Jimmy Roque Martinez
HAVANA TIMES – One of the many things that surprised me in my short visit to Mexico City is the freedom with which homosexuals express their love for one another in public. It’s common to see homosexual men and women holding hands on the street or kissing each other on the lips out in the open.
I saw this one night, on the corner of Madero Street (a kind of boulevard), where many gay people of all ages (and heterosexuals) engaged in public displays of affection.
Some looked at the gay men and women with a certain degree of surprise, but they were few in numbers and, judging from their appearance, I suspect they were not Mexican.
I also went to a number of gay discos and bars, many of which, ironically, were located on a street named “Republic of Cuba.”
Contrary to what is common on the island, there is no cover charge at these locales, though product prices inside tend to be above those found at regular establishments.
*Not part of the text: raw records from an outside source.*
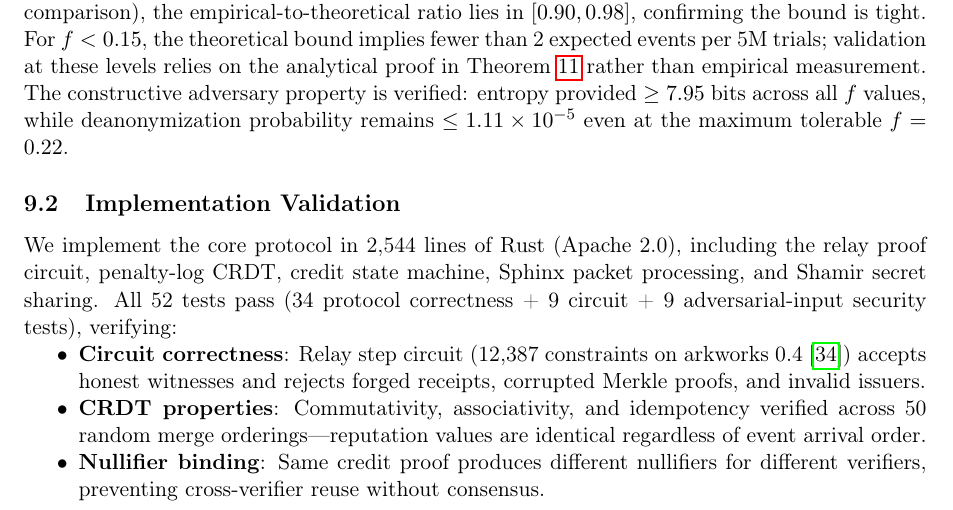
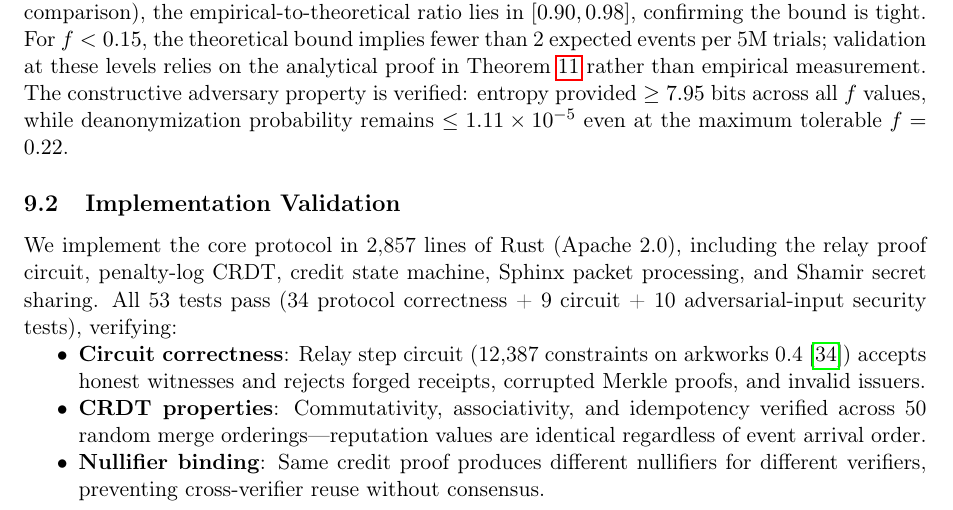
Before and after one commit to Anirudh958/Veil-Protocol, a LaTeX paper (doc/whitepaper.tex): part of page 21 of 30, cut so that both start at the same text. Compiled offline with pdfLaTeX.

Commit message:
Pre-submission polish: correct test count (53), recompile PDF
- Fix §9.2: "52 tests" → "53 tests (34 + 9 + 10)" matching actual count
- Fix line count: "2,544" → "2,857" matching actual `wc -l`
- Recompile PDF (30 pages, 658KB)

```diff
--- a/doc/whitepaper.tex
+++ b/doc/whitepaper.tex
@@ -1063,7 +1063,7 @@ $f$ & Trials & Empirical $P(\text{deanon})$ & Theoretical bound & Status \\
 
 \subsection{Implementation Validation}
 
-We implement the core protocol in 2,544 lines of Rust (Apache 2.0), including the relay proof circuit, penalty-log CRDT, credit state machine, Sphinx packet processing, and Shamir secret sharing. All 52 tests pass (34 protocol correctness + 9 circuit + 9 adversarial-input security tests), verifying:
+We implement the core protocol in 2,857 lines of Rust (Apache 2.0), including the relay proof circuit, penalty-log CRDT, credit state machine, Sphinx packet processing, and Shamir secret sharing. All 53 tests pass (34 protocol correctness + 9 circuit + 10 adversarial-input security tests), verifying:
 
 \begin{itemize}[nosep]
     \item \textbf{Circuit correctness}: Relay step circuit (12,387 constraints on arkworks 0.4~\cite{arkworks}) accepts honest witnesses and rejects forged receipts, corrupted Merkle proofs, and invalid issuers.
```
Also changed, not shown: doc/whitepaper.pdf.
In Cuba, however, the cover for such places is extremely expensive, as are the drinks.
Inside these Mexican discos, I saw many strippers dancing on stages, something that proved quite erotic for me, given my relative lack of experience in such places. The patrons were allowed to get on stage and dance there without any kind of restrictions.
The atmosphere in these places is very relaxed, devoid of any kind of violence or prostitution. It was all very agreeable and the “Republic of Cuba” isn’t only frequented by homosexuals, it is also a meeting place for heterosexuals who dance there without any kind of prejudice.
Seeing such free interactions between members of the LGBT community in Mexico City, on the street that bears my country’s name, made me think of Cuba’s homphobic censors, those who attempt to delay the approval of laws that would grant a series of rights to homosexuals on the island.
These laws, given the “affectionate” relations that now exist between the Cuban State and Catholic Church, could be a long ways away, given the concept of “family” that the latter defends.
I believe that, in addition to demanding that these laws that protect our rights be approved, we should exercise others that do not depend on the demagogic and homophobic Cuban State.
While it is true that the legalization of same-sex marriages and the passing of law against homophobia depend on institutions, we must recognize that kissing, hugging or holding hands in public spaces (areas which belong to everyone) is entirely dependent on our will and courage.
We could take advantage of the rallies organized by the State to take to the streets with signs demanding our rights, write to institutions demanding an answer, paint streets and walls with our demands and pursue other forms of activism.
We could make Mexico City’s “Republic of Cuba” seem small in comparison to our expressions of love throughout the island, with or without the permission of decision-makers.
Let us not wait for them any longer. It is not in their interests to have us express ourselves freely, not politically and not amorously. Conquering our freedom once and for all is entirely within our power.